Texas Senate passes bill to send state funds to private schools
COMMUNITY IMPACT | By Hannah Norton | 11:01 PM Apr 6, 2023 CDT
Updated 11:01 PM Apr 6, 2023 CDT
A proposal to use state money to help parents pay for private schools was approved by the Texas Senate on April 6, setting the stage for a contentious debate in the House. Senators also approved a bill that would give public school teachers a one-time bonus.
The Senate was in session for nearly 12 hours and spent over five hours debating the two education bills.
Senate Bill 8, by Sen. Brandon Creighton, R-Conroe, would create an education savings account program, commonly known as private school vouchers. Parents who pull their children out of public schools could receive $8,000 annually per student to help send them to private schools. The money, which would come from taxes paid to the state, could be used to cover private school tuition or other educational expenses, like textbooks or transportation.
In an amendment to the bill, Creighton announced that 10% of the program’s funds could be used to provide education savings accounts for low-income students who are already enrolled in private schools.
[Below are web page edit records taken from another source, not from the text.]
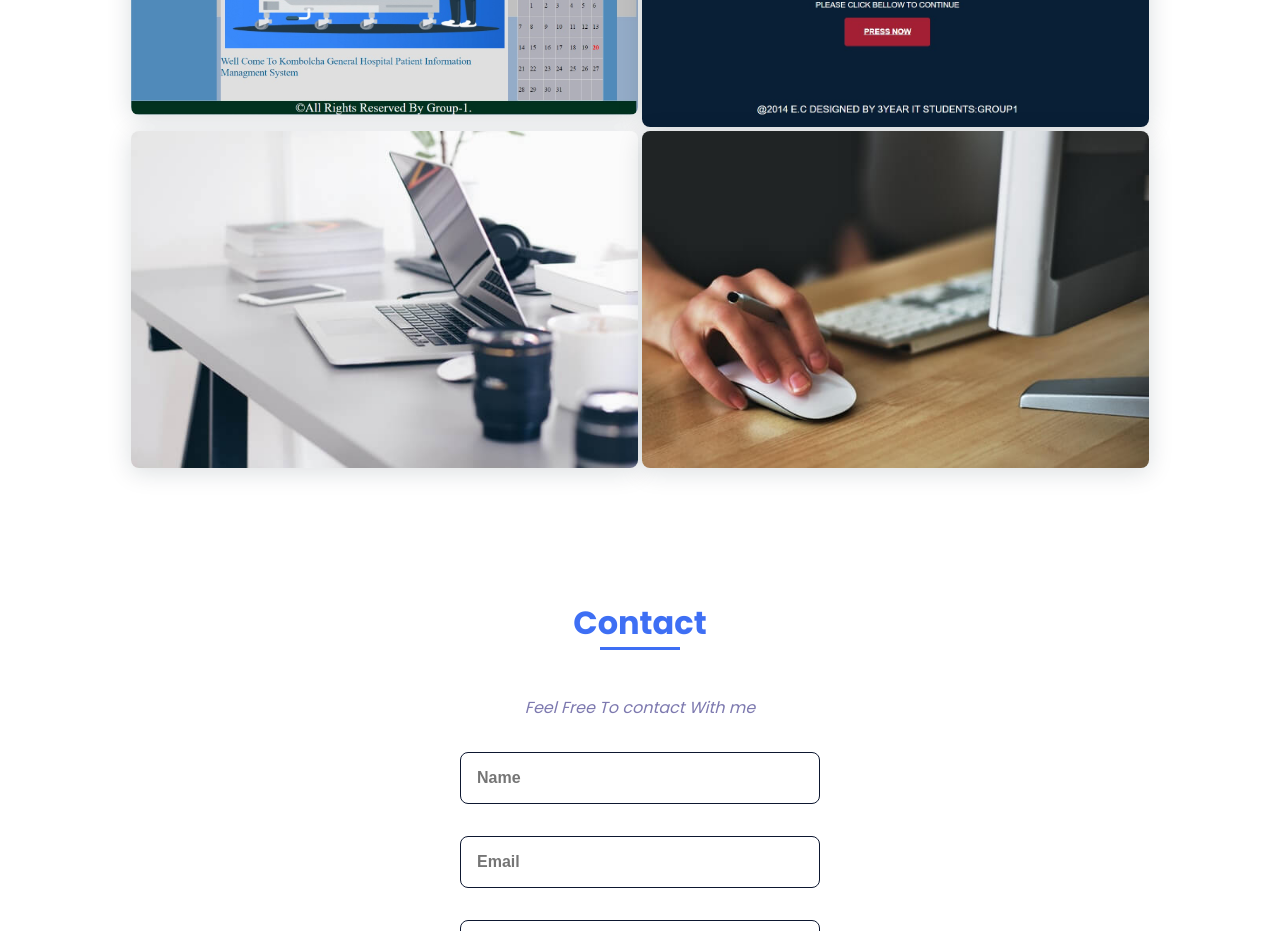
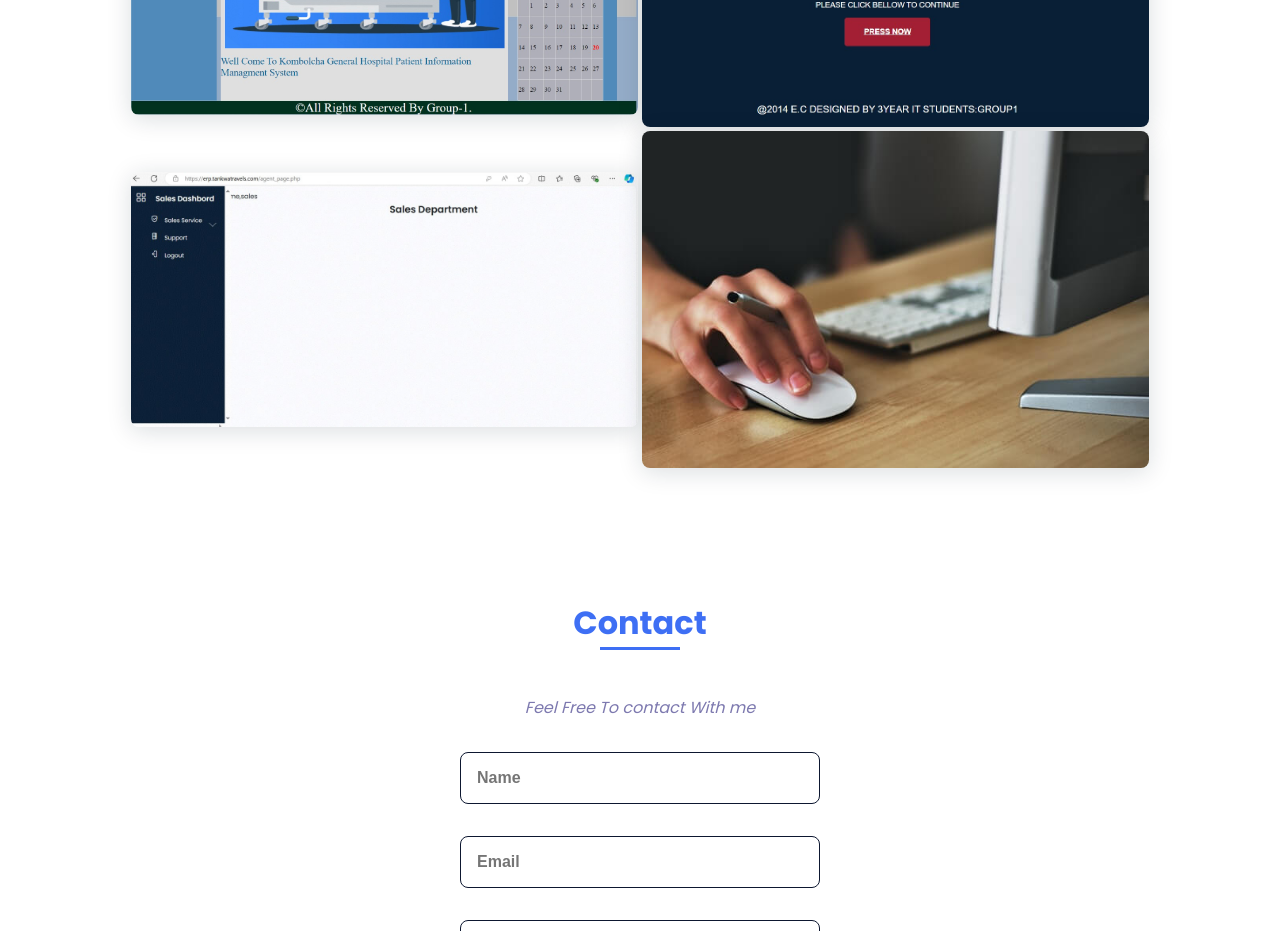
Before and after one commit to geeksforweb/Stridingtoknow, a plain HTML site: page responsive-portfolio/index.html in a window 1280 px wide. Shown: the part 3860-4791 px from the top of the page. Drawn offline with nearby package versions, Linux system fonts and the light colour scheme.

Commit message:
Update index.html

```diff
--- a/responsive-portfolio/index.html
+++ b/responsive-portfolio/index.html
@@ -250,7 +250,7 @@
                     </div></td></tr>
                     <tr> <td>  <div class="workimg__container bd-grid">
                         <a href="" class="work__img">
-                            <img src="assets/img/work4.jpg" alt="">
+                            <img src="assets/img/tankua_sales.jpg" alt="">
                         </a>
                     </div></td><td><div class="workimg__container bd-grid">
                         <a href="" class="work__img">
```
This would be about 62,500 students, Creighton said. Other private school students would not be eligible for the program.
SB 8 is a longtime Republican goal and one of Gov. Greg Abbott’s seven emergency priorities for the current legislative session. In recent months, the governor has traveled across the state to discuss the voucher program, with a focus on rural Texas.
The bill would also allow parents to be more involved in what their children learn about in the classroom. Deemed the “parental bill of rights,” it would let parents request reviews of their student’s curriculum, permit students to transfer between public school districts and more. Schools would also be restricted from teaching students about sexual orientation and gender identity for all grade levels.
“I have always believed in our public school system of over 8,000 campuses,” Lt. Gov. Dan Patrick said in a statement following the passage of SB 8. “Many schools are great, most are good, but we also have those that are failing our students. That is why we need school choice for parents who want options other than their failing public school.”
The proposal passed out of the Senate with an 18-13 vote. Sen. Robert Nichols, R-Jacksonville, was the only Republican to vote ‘no’ on the bill, while all Democrats voted against it.
The bill now heads to the House, where it faces heavy opposition. Also on April 6, the House amended the state budget to prohibit the use of public funds for education savings accounts or other voucher-like programs. Representatives from both parties approved the amendment in an 86-52 vote, with 11 members present but not voting. During previous legislative sessions, voucher programs have died in the House without a committee hearing.
The Senate also passed Senate Bill 9, which is aimed at improving teacher retention. Also by Creighton, the bill would give public school teachers in larger urban and suburban districts a one-time bonus of $2,000, while districts with fewer than 20,000 students would get a $6,000 bonus for each teacher.
Creighton fielded many questions about the difference in bonuses, and told his colleagues that he wanted to help bridge the gap in compensation between urban and rural districts. In rural areas, some teachers make as low as $30,000 per year, he explained.
“We are not going to leave certain teachers behind,” Creighton said.
SB 9 would also provide extra funding to support bilingual education teachers, establish a grant program to help districts rehire retired educators and allow teachers to remove “unruly and abusive” students from their classrooms for a certain period of time.
The bill was approved by the Senate with a 22-9 vote. It will now be sent to the House.
This story will be updated later with more information.